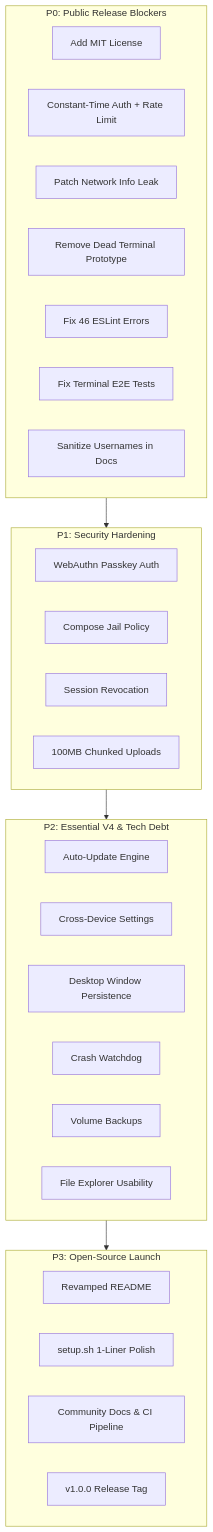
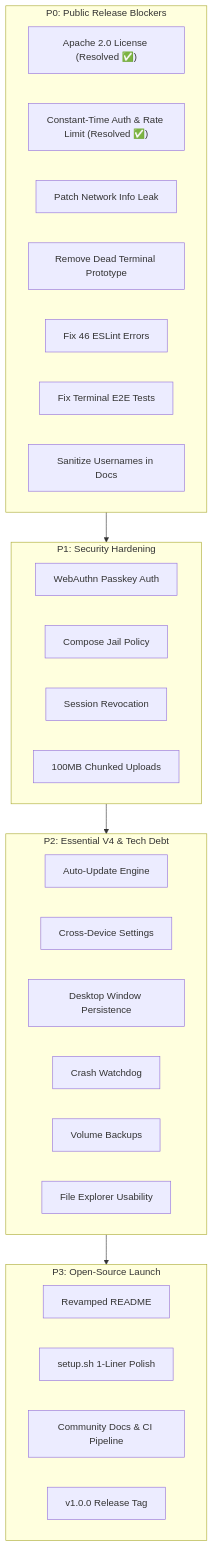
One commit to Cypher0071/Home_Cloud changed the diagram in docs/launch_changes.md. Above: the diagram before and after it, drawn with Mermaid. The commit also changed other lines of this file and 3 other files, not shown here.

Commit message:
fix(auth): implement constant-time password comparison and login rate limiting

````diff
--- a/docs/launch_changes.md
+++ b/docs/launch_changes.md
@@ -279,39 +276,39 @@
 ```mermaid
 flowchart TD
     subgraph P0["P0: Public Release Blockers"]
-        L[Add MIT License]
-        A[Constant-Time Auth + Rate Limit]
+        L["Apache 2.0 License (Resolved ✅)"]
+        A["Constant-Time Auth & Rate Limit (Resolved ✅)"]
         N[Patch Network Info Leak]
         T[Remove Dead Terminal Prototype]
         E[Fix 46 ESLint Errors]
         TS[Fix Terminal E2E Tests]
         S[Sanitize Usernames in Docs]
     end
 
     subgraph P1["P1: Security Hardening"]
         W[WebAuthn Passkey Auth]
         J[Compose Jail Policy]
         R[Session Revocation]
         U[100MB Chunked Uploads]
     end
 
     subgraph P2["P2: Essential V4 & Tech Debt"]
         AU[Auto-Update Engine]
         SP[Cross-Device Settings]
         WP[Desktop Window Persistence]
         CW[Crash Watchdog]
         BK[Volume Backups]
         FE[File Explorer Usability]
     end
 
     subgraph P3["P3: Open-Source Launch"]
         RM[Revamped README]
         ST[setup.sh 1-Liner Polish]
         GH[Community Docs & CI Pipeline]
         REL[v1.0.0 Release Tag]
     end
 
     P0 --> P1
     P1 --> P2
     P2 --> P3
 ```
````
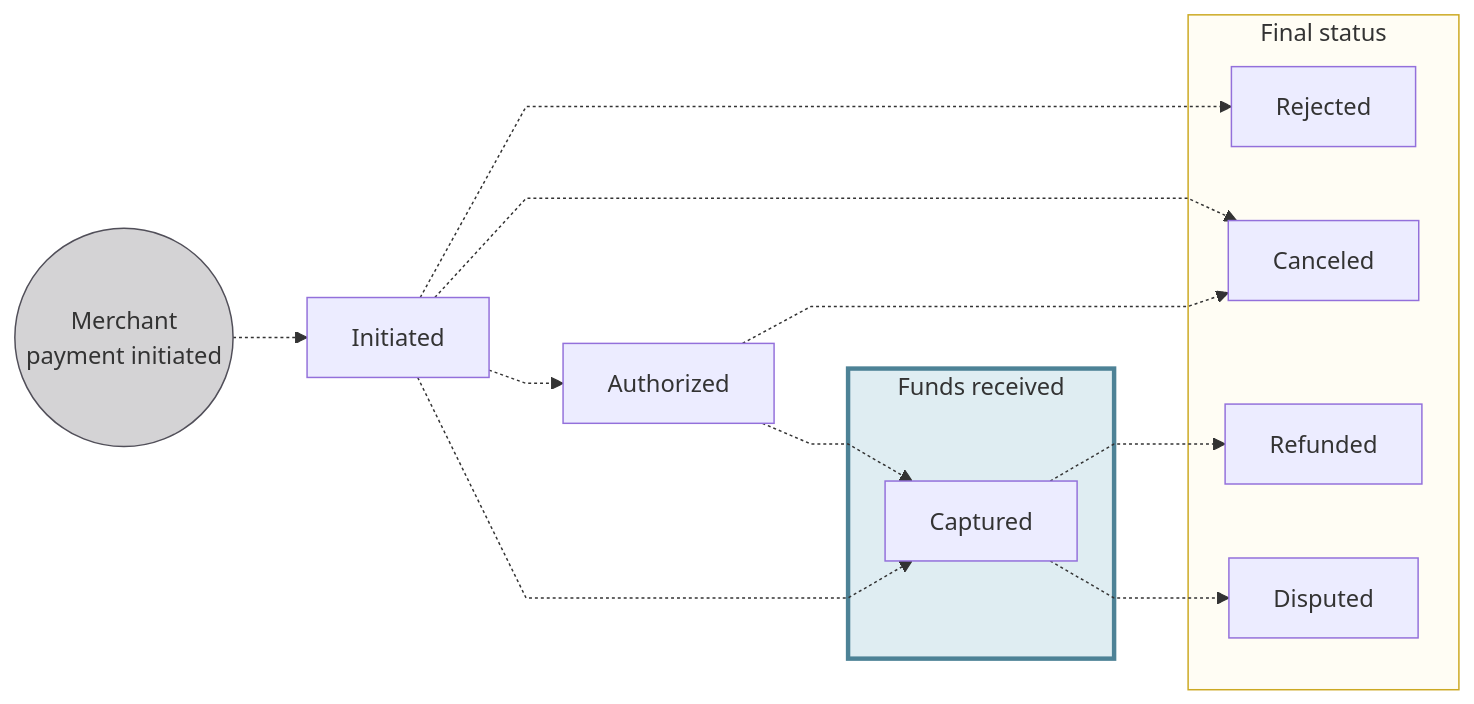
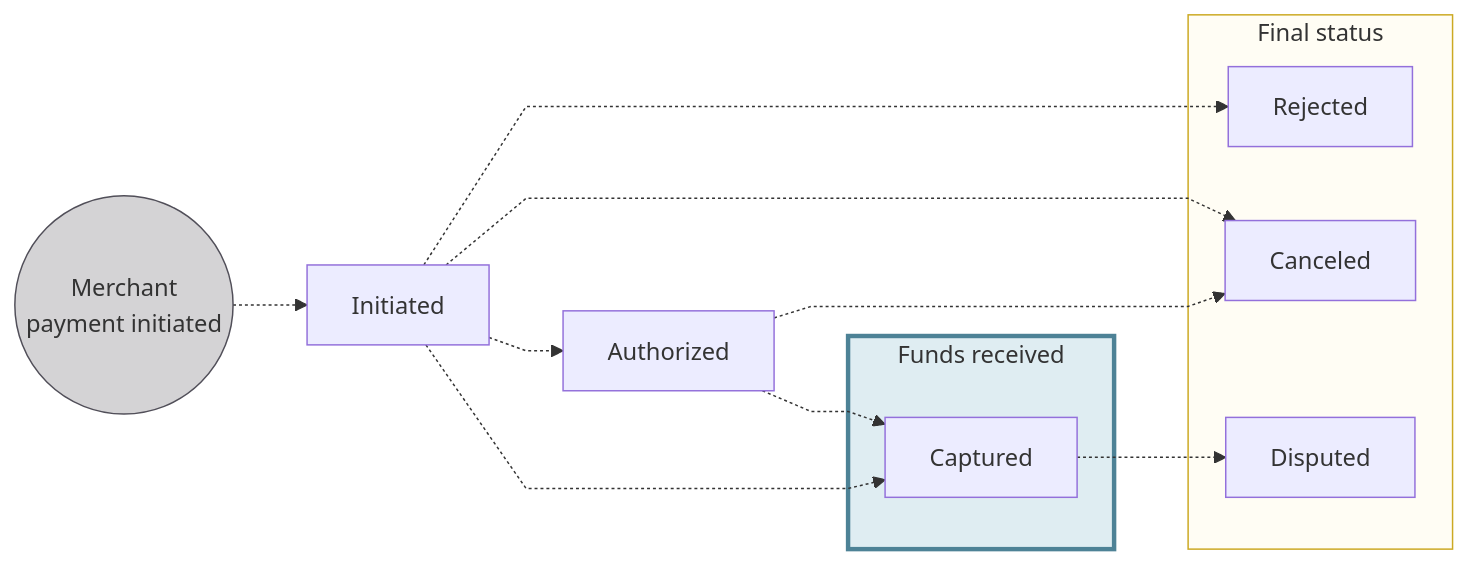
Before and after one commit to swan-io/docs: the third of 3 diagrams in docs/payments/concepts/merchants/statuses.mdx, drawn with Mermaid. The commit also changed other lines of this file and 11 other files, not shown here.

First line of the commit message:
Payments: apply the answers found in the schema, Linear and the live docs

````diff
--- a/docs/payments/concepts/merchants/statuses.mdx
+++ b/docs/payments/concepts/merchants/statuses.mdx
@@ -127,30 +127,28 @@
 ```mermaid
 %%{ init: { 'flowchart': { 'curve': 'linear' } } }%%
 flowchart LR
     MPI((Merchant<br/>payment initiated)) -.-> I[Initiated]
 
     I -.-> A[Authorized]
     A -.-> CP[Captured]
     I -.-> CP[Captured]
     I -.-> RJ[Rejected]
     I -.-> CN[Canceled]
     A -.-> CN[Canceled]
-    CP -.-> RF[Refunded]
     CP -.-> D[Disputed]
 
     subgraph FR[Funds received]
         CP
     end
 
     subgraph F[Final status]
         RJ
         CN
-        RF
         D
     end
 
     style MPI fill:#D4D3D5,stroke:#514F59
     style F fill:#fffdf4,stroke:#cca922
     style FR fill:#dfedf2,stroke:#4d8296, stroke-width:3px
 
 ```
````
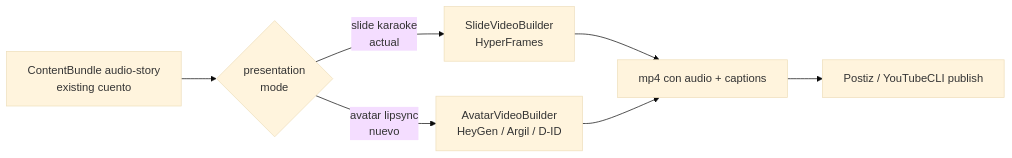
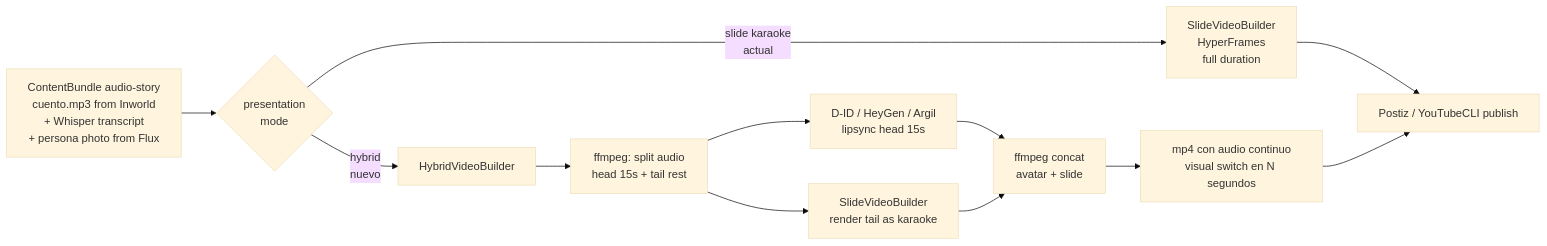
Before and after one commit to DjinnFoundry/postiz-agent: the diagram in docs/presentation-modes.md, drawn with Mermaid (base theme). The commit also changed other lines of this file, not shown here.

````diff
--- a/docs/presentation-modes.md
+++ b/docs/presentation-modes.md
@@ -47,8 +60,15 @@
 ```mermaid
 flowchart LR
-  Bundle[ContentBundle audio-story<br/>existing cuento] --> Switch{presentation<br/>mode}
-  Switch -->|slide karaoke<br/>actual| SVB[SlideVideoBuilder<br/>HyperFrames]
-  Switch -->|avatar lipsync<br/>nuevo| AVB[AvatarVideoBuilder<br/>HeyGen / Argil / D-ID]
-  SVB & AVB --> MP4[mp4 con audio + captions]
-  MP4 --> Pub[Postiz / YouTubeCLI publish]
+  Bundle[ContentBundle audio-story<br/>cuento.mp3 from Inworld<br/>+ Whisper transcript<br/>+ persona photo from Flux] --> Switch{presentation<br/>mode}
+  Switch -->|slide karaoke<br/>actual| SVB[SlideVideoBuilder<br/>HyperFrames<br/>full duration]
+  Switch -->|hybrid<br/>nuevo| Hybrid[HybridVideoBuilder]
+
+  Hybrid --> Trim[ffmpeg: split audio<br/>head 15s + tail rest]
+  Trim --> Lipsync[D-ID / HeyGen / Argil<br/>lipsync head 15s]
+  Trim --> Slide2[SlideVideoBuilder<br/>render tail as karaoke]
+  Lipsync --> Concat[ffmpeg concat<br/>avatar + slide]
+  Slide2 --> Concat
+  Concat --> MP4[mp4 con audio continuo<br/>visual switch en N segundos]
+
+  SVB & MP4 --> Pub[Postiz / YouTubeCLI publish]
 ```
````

### Work instructions:
Among the lines of the data, which ones contain the word "subgraph"? Show them.

### Answer section:
     subgraph P0["P0: Public Release Blockers"]
     subgraph P1["P1: Security Hardening"]
     subgraph P2["P2: Essential V4 & Tech Debt"]
     subgraph P3["P3: Open-Source Launch"]
     subgraph FR[Funds received]
     subgraph F[Final status]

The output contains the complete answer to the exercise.